We can help if your SSAS has administrative Problems

If you are running into administrative problems with your SSAS or just feel that it is not being run properly or there is a dispute between members, we can independently report on the SSAS for a small fee.

Here are a few of the common problems we encounter in Small Self-Administered Schemes if they are not run correctly.

  • No annual reports or event reporting to HMRC.
  • Unauthorised lending to the principal employer without security.
  • Members taking pension out of the fund using drawdown, but the fund has no payroll.
  • Investments in “Get Rich Quick schemes” which end up being worth nothing.
  • Non-payment of rent on properties owned by the pension fund.
  • Clear accounting and accounts being produced every year, setting down a split of the fund between members.

We have the experience and ability to turn a scheme round with our own blend of prescription medicine.

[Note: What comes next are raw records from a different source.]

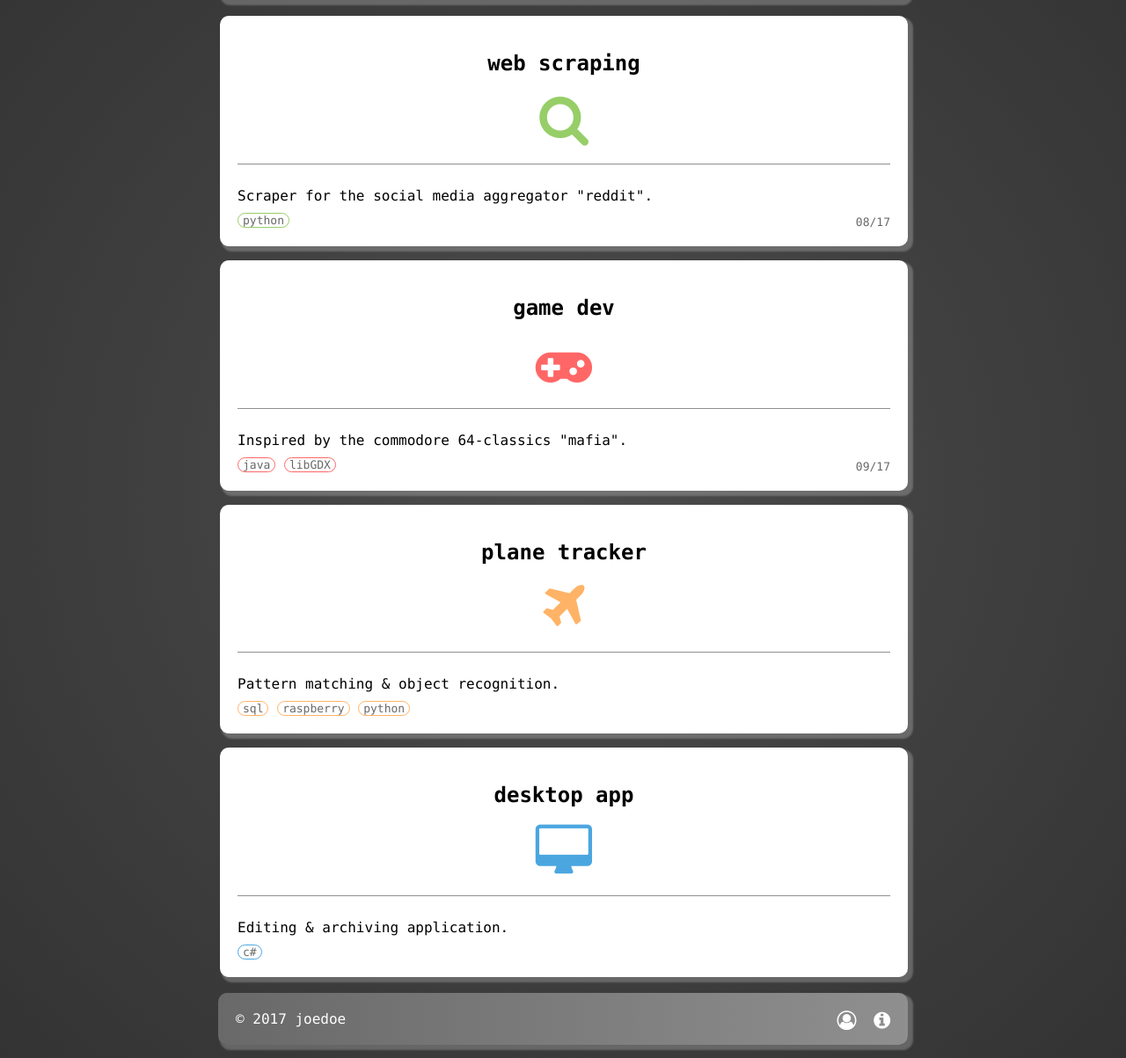
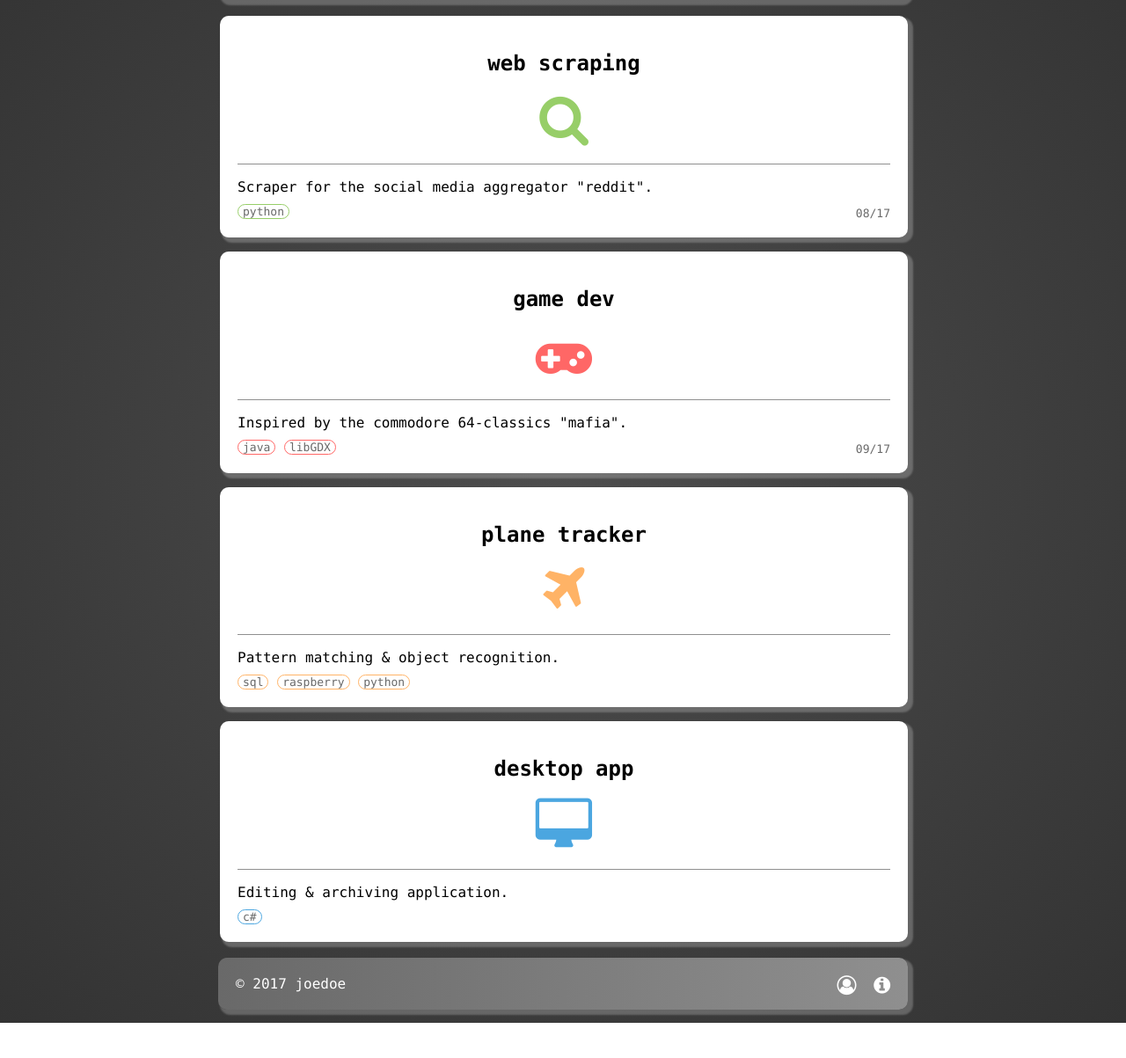
Before and after one commit to j-o-e-d-o-e/start_page, a PHP site: page / in a window 1280 px wide. Shown: the part 93-1296 px from the top of the page at 88% size. After the commit the page ends 1256 px from the top, so only its background shows below. Run offline with PHP 8.4, Linux system fonts and the light colour scheme.

Commit message:
minor change: updated css

```diff
--- a/css/index.css
+++ b/css/index.css
@@ -27,7 +27,6 @@ h2, .div_icon {
 }
 .border {
 	margin-top: 10px;
-	margin-bottom: 10px;
 	padding-bottom: 10px;
 	border-bottom: solid 1px #8F8F8F;
 }
```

We would of course like to take on such schemes and put them in order using our Trustee, Administration and Financial Services expertise.

We are happy to have an initial informal discussion with you. If you are unhappy with your SSAS for any reason, please or call us on 0121 693 0690.

  • SSAS and Legal Entity IdentifiersWhat are Legal Entity Identifiers and Does Your SSAS Need One? From 3rd January 2018 it will be a requirement for legal entities and structures to obtain a reference called a Legal Entity Identifier (LEI) from the London Stock Exchange in order for the trustees of a SSAS to carry on investing. This» Read More
  • Mr D.B.PML always puts my interests first. Being a fairly cynical type, I have not always found it easy to be convinced that the pension adviser I am talking to for advice and guidance is genuinely prepared to put my interests before his own potential earnings from commission!
  • How we work closely with Financial Advisers (Part 2)A Financial Adviser had a client with insured pension arrangements of various amounts, including an arrangement with guaranteed annuity rates. The client wished to use his pension arrangements to purchase a commercial property that was owned by the sponsoring employer. Not surprisingly the Financial Adviser did not want to lose the» Read More